** Given records follows **

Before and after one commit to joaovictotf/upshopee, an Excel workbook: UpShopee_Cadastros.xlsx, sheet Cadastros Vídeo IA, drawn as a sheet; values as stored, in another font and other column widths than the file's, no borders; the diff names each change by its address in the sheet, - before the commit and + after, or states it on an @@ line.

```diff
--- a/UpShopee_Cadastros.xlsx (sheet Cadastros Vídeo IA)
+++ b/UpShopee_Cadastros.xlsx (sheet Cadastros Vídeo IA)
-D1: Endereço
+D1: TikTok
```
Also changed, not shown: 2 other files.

** End of Given records **

- **Task item**:
Retype every record without alteration.

- **Task response**:
Before and after one commit to joaovictotf/upshopee, an Excel workbook: UpShopee_Cadastros.xlsx, sheet Cadastros Vídeo IA, drawn as a sheet; values as stored, in another font and other column widths than the file's, no borders; the diff names each change by its address in the sheet, - before the commit and + after, or states it on an @@ line.

```diff
--- a/UpShopee_Cadastros.xlsx (sheet Cadastros Vídeo IA)
+++ b/UpShopee_Cadastros.xlsx (sheet Cadastros Vídeo IA)
-D1: Endereço
+D1: TikTok
```
Also changed, not shown: 2 other files.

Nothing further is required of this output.